2014: A Record Year for Breaches and Sensitive Data Loss
Why is data still being stolen despite record financial investment in security solutions? Because we’re missing a critical point – it’s about the data.
Welcome to DG Employee Perspectives!
Like most security companies, Digital Guardian has many employees steeped in security experience – and they have their opinions about what’s happening in our industry! From time-to-time we’ll present them here on our blog as industry news and views as seen by Digital Guardian employees. Without further ado, here's our latest Employee Perspectives post from Terry Seymour.
According to Gartner, the leading security industry research firm, organizations spent over $71B on security solutions globally in 2014 – the most ever spent since Gartner started tracking this data. This begs the question: Why is data still being stolen at unprecedented rates, despite our investments in security?
I’ve been in the security industry for many years and I want to propose that it’s because we can’t “see” the data, nor the threats to it. We do not “understand” the data, and therefore we lack the ability to control and protect it. So why, with all the billions being spent on security technology, aren’t our requirements based upon that? Why aren’t CISO’s demanding security solutions that ultimately protect the data?
The JPMorgan Chase, Target and eBay type breaches are recent examples of the failure to see, understand, and protect their most sensitive and confidential data assets, resulting in millions of dollars in damages, and reputational and confidence losses. For JPMC, this came despite an estimated $250 million spent on digital security annually.
I’d suggest that until we focus on what really matters in security – the DATA – the consequences will be predictably dire. Network security, one-dimensional, infrastructure-heavy, deployment-challenged DLP, back-end analyses offerings, or hot, new endpoint threat detection security approaches alone or in combination, won’t get it done. Understandably, vendors will line up with “the answer” as long as they have a willing, participating audience. But the enterprise needs to demand a solution that addresses the real issue, data protection, not the next blinky box network appliance, particularly when the general consensus in the security community is that the network perimeter dissolved a few years ago.
Put simply, the security landscape has changed and so have the types of threats to sensitive data. Most security and risk professionals operate under an “assumed state of compromise”. They know the bad stuff is already in their environment so they now put a great deal of emphasis on what to do after a data breach has occurred to minimize its impact and avoid it from happening again in the future.
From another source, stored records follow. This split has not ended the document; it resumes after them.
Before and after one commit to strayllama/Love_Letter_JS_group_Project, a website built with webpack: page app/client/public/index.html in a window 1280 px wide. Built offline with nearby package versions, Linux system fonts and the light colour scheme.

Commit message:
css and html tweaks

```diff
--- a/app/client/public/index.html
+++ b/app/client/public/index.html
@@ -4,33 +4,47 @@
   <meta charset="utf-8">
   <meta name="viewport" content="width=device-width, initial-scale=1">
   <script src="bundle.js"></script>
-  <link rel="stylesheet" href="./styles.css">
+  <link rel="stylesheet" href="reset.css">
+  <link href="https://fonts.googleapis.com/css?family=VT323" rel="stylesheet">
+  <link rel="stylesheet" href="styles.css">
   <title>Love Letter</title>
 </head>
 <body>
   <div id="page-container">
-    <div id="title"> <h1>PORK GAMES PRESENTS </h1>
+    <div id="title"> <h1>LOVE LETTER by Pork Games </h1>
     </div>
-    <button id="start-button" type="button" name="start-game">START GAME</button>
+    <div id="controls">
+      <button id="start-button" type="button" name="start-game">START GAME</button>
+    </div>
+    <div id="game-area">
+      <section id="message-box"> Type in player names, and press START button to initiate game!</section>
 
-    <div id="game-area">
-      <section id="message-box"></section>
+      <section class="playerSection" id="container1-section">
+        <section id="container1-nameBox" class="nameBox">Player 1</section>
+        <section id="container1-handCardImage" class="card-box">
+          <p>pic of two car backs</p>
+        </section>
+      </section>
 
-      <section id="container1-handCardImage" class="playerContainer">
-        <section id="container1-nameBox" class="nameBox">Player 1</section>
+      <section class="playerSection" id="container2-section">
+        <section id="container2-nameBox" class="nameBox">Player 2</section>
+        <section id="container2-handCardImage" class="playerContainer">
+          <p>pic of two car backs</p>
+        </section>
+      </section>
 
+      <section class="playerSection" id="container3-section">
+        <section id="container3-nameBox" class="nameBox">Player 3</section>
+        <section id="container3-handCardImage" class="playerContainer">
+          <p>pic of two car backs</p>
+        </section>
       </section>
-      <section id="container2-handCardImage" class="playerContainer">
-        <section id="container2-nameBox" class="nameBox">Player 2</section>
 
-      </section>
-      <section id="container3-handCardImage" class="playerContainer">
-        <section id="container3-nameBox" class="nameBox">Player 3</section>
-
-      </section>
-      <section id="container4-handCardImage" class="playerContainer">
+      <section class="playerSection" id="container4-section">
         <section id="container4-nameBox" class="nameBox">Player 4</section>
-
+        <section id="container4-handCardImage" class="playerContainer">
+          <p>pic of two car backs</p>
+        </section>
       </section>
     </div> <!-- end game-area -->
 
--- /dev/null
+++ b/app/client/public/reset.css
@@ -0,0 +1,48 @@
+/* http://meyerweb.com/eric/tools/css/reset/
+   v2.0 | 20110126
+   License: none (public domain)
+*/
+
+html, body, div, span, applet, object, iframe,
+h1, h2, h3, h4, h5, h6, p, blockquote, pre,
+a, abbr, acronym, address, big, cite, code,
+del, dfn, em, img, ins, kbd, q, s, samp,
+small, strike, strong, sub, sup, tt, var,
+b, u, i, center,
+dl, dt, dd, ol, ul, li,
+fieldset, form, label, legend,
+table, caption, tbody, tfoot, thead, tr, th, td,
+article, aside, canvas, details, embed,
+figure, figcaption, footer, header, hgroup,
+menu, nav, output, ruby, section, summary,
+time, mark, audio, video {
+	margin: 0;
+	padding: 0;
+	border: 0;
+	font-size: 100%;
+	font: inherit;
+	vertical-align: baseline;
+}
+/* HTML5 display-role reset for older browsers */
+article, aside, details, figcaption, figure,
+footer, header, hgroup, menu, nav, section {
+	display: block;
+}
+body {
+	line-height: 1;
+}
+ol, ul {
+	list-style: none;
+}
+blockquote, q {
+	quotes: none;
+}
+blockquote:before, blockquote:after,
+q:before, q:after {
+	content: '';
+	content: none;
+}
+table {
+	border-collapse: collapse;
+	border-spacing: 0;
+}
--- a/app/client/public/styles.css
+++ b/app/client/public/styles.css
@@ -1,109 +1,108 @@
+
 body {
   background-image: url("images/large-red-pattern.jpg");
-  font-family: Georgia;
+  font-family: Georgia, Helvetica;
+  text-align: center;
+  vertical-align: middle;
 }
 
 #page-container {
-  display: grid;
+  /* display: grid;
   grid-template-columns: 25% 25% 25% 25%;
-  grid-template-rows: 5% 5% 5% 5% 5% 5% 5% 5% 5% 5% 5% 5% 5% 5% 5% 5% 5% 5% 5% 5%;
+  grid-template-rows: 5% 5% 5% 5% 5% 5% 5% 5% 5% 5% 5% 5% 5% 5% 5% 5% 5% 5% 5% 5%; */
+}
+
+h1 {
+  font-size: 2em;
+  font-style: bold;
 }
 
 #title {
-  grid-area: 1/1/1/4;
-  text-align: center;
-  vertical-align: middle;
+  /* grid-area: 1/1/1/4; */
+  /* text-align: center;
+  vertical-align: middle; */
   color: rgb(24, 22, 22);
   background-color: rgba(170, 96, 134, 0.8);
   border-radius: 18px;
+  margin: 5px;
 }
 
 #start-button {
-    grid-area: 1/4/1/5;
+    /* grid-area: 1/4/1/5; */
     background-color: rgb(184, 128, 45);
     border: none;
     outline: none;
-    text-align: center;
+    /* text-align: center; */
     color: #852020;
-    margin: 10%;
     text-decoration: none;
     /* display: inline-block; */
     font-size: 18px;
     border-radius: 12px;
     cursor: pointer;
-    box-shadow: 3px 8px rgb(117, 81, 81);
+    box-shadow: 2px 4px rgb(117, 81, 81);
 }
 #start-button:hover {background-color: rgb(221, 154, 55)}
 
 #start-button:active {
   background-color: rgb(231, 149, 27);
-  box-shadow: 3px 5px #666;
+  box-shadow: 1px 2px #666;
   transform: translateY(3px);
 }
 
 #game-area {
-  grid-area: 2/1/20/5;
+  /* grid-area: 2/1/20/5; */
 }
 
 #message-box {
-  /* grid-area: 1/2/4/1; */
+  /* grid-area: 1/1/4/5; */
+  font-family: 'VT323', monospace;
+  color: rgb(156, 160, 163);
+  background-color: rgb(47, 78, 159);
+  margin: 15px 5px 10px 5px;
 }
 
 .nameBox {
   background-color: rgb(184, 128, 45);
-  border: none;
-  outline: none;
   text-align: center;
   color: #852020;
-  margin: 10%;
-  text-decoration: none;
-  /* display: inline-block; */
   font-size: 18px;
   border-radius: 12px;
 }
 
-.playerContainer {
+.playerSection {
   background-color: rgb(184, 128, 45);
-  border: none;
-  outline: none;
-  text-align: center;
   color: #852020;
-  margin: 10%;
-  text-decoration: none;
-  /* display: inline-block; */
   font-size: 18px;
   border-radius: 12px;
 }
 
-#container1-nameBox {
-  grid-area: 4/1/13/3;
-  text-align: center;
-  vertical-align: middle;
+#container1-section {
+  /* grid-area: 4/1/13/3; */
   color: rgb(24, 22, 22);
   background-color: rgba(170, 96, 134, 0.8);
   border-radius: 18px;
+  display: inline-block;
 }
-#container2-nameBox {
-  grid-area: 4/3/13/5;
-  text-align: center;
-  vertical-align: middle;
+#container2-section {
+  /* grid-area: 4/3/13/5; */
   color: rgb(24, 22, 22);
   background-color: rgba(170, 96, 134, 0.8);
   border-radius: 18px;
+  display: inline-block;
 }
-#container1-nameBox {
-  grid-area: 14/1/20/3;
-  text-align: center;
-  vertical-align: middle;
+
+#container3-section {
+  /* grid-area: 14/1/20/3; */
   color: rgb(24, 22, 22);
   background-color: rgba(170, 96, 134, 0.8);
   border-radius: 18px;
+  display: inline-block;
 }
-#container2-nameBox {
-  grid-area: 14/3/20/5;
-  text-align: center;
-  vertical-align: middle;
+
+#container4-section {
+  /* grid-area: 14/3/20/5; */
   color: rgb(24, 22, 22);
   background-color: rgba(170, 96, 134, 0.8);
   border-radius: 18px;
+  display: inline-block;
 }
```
But it doesn’t have to be that way. Real and meaningful data protection can be achieved and here’s what’s needed to do it:
- visibility to where data is at all times;
- an understanding of the intent of the user;
- and real-time correlation to block actions that put data at risk regardless of whether the action is the result of a legitimate user request or a malicious process resulting from an outsider attack.
Steve Katz, widely credited as being the world's first Chief Information Security Officer (CISO) said it well: “Information security is not a technology issue, it's a business issue.” Business users work across this ever-changing landscape, and unless you wish to restrict their activities beyond acceptable pain thresholds, you need capabilities that both protect the data, and provide the flexibility expected by those users to conduct normal business activities.
To be clear, no single technology offers a silver bullet. However, real data protection can dramatically reduce the amount of threat surface you need to defend. If enterprises don’t move in the direction of a security solution that addresses the fundamental requirements of visibility, comprehension, control and protection of their critical data assets, the data breach trend of 2014 will dwarf that which we’ll see in 2015 and beyond.
About Terry Seymour
Terry has 30 years experience in the high tech industry, with 12 of those dedicated to digital security. Throughout these roles, Terry has been responsible for solving high value data protection problems for Global 1000 and SMB clients across multiple industries. At Digital Guardian, Terry manages sales of advanced data protection solutions and managed services to secure sensitive data and assure the integrity of business processes.